A wedding celebrant is someone who officiates at a wedding and often helps couples write their wedding vows and create a warm, relaxed and special ceremony. Wedding celebrants are not restricted in what they can say in any way. But they do have a vital role to play in helping set the tone for a wedding that’s memorable for all the right reasons.
If you are married by a wedding celebrant, you’ll need to arrange the legal side of things separately.
As more and more people choose not to get married in church, the number of wedding celebrants is on the rise. Even Donald Trump wants to get in on the act. Can you imagine? And good wedding celebrants are in high demand, especially here in Mallorca.
So how do you find the right celebrant for your wedding? You could start, as I did, by chatting to Jackie Waldren, Deia’s own wedding celebrant.
I started in 2014 when I was asked by an events organiser, a friend of my daughter, if I’d be interested in conducting a wedding in English for one of her clients. She felt my experience as a university lecturer and public speaker would allow me to take on this new role. At the time, I had no idea what a ‘celebrant’ was!
What did you have to do to become one?
After I did some research online, I realised that there were no rules about performing ‘lay’ ceremonies. I decided I wanted to be ‘lay’ because it gives me more room for creativity when designing the ceremony. I began by meeting the couple, hearing their ideas and finding out a bit more about them.
What appealed to you the most about becoming a celebrant?
It was an exciting adventure into the romance of courtship and marriage, at a time in our modern society when so much has changed, and it still is.
What do you offer people?
An in-depth interview and an original, secular ceremony based on their life stories, integrated into a semi-classic framework: introduction, the story of how they met and their life together thus far. Most have lived together for between two and eight years, some have children and others are just beginning.
I offer a few insights into the challenge of marriage – the sharing, the compromises and strengths each brings to the union, coming together while preserving individuality and so on. They might write their own vows, or I give them choices of poetry or suggestions from past ceremonies I’ve conducted. Rings are exchanged and they’re pronounced man and wife, husband and husband, wife and wife or lovers and friends forever.
Yes, I’ve performed all kinds of unions most pleasurably.
Why do you enjoy your work?
Obviously, my own experience of 43 years of marriage gives me a rather positive approach to the ideal but the loveliest part is getting to know the hopes and dreams of others and how they set out to complete them.

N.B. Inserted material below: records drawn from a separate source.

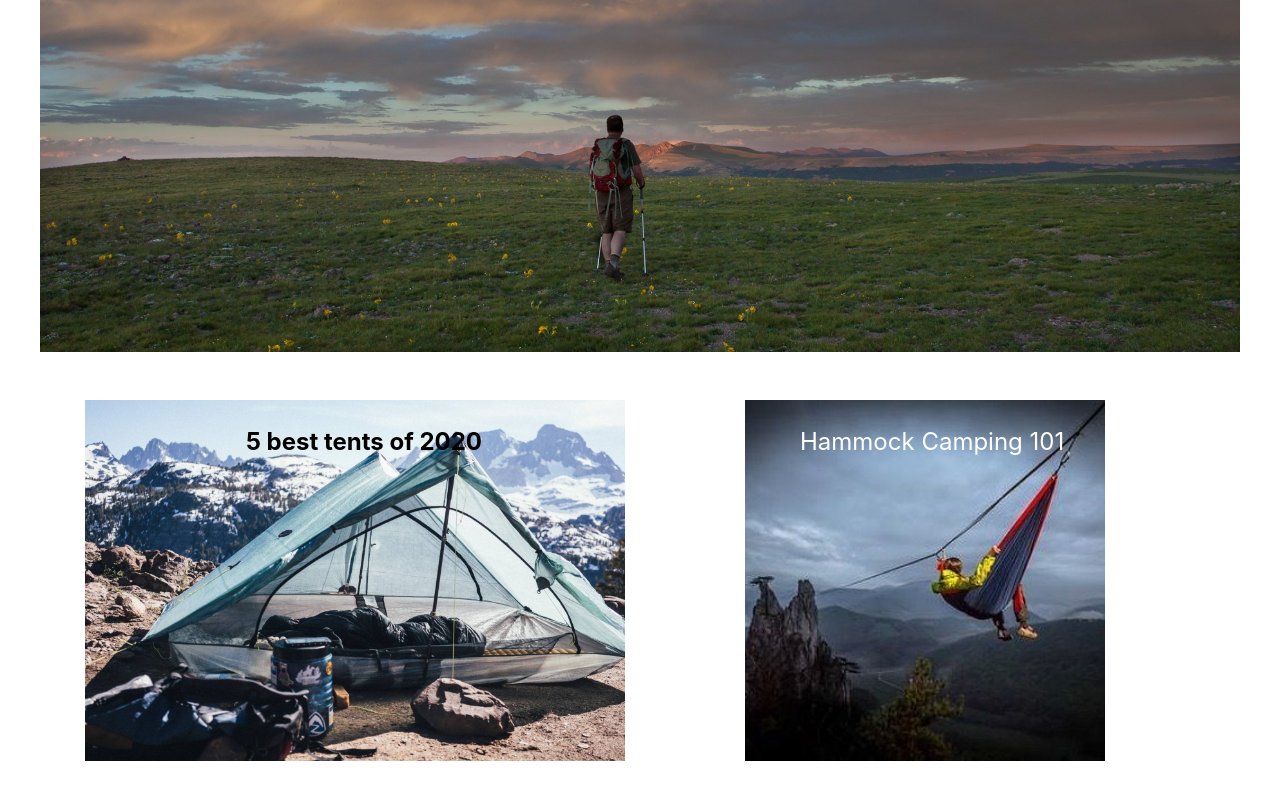
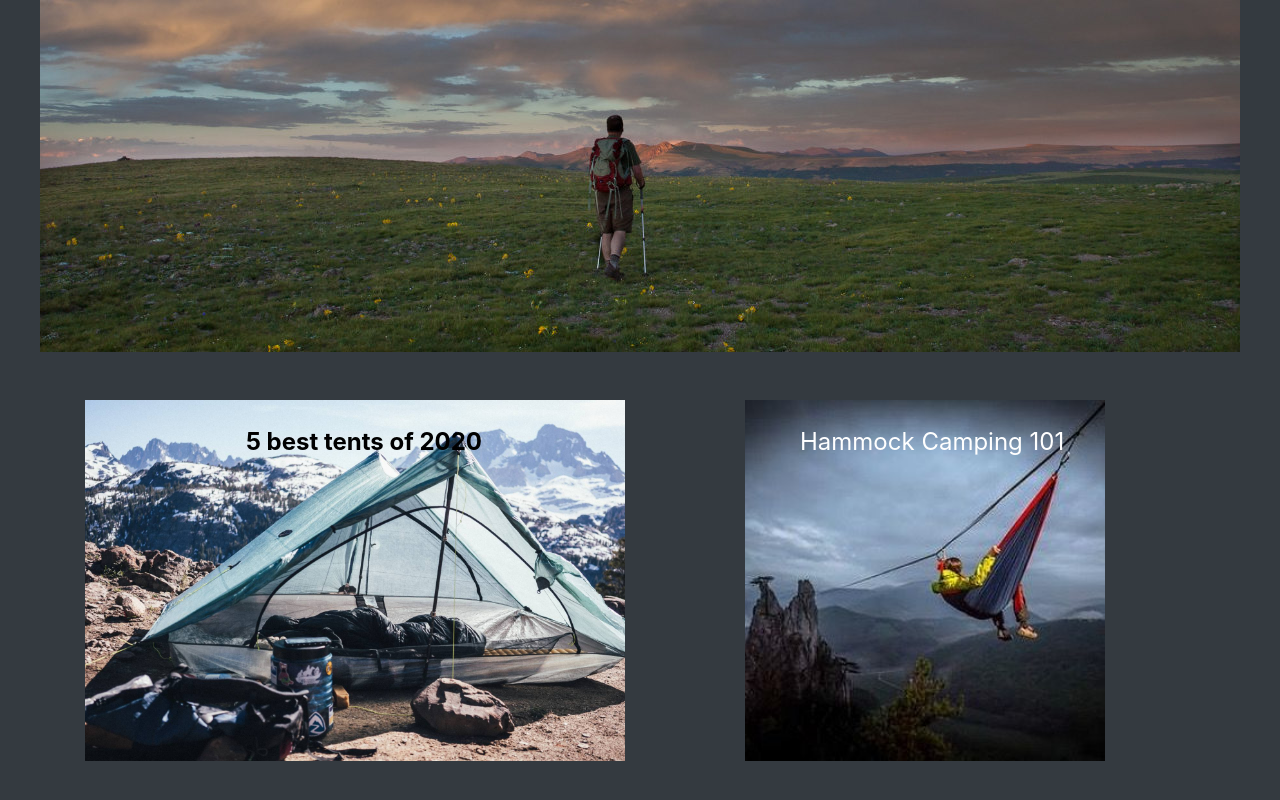
Before and after one commit to kobrabson/BackpackGuide, a React (Create React App) app: page /#/ in a window 1280 px wide. Shown: the part 584-1384 px from the top of the page. Built offline with nearby package versions, Linux system fonts and the light colour scheme; no server answers; what redux-promise-middleware would draw is missing.

Commit message:
can change if on laptop or tv

```diff
--- a/src/components/Home/Home.js
+++ b/src/components/Home/Home.js
@@ -6,7 +6,7 @@ import './home.css';
 
 function Home() {
 	return (
-		<div>
+		<div className="bg-dark">
 			<div>
 				<p className=" text text-white"> Found out how much you should carry </p>
 				<a
@@ -19,7 +19,7 @@ function Home() {
 				<img className=" bg mt-3" src={background} alt="backgroundImage" />
 			</div>
 
-			<div className="container mt-5 mb-5">
+			<div className="container mt-5 pb-5">
 				<div className="row">
 					<div className="col">
 						<a href="https://www.backpacker.com/gear/the-5-best-car-camping-tents-of-2020" target="_blank">
--- a/src/components/Home/home.css
+++ b/src/components/Home/home.css
@@ -10,6 +10,8 @@
     left: 100px;
     font-size: 48px;
 }
+
+
 
 .home-link{
     position: absolute;
@@ -42,7 +44,12 @@ a:hover{
 .hammock{
     height: 100%;
 }
-
-.scolling-text{
-    top: 20rem;
-}
+/* @media(min-width: 992px) {
+    .text {
+        left: 400px;
+    }
+    .home-link{
+        top: 15rem;
+        left: 425px;
+    }
+} */
```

Every couple is unique and for a short time I can help them reach their goals by making this an unforgettable joyous occasion.
Where do your clients come from and how do they find you?
Most are from the UK. However, I have also done bi-lingual ceremonies where one partner is Spanish or Mallorquin and the other English. I even did a Dutch wedding ceremony on an ancient ship in the Palma Bay. In most cases I am contacted by the agency I started with and a few new people approach me each season.
The one on the ship was amazing, another on a mountainside was great. One with only the bride and groom and his two daughters was moving. Each one is special. One famous couple (unnamed) were moved to tears. Also, I did a renewal of vows after 30 years for just the couple under palm trees in an abandoned area.
How much time before a wedding should people work with a celebrant to write vows?
People usually begin with the events planner a year before the wedding date as there are so many details to cover and locals get booked up far in advance. I prefer to be contacted three to six months before the wedding date. I use a questionnaire to learn about the backgrounds of the couple, how they met, what they like best about the other, and anecdotes that can be included to lighten the ceremony and share with the guests. More often than not, they love to have a laugh during the ceremony.
Could you recommend venues in Mallorca for people who don’t want conventional weddings?
Weddings can be arranged in forests, on the beaches, in the gardens of dozens of fincas all around the island. City Halls and private owners set fees and have to give permissions. The events planners usually show the couple three or four venues depending on what they say they would like. Rustic weddings with wild flowers and straw barrels as seats, have replaced the elegant, formal garden ceremonies
Thank you, Jackie. If I ever decide to get married in Mallorca, I’ll know where to come.
If you’d like to talk to Jackie about her acting as your wedding celebrant, please email firstname.lastname@example.org or phone +34 699957902.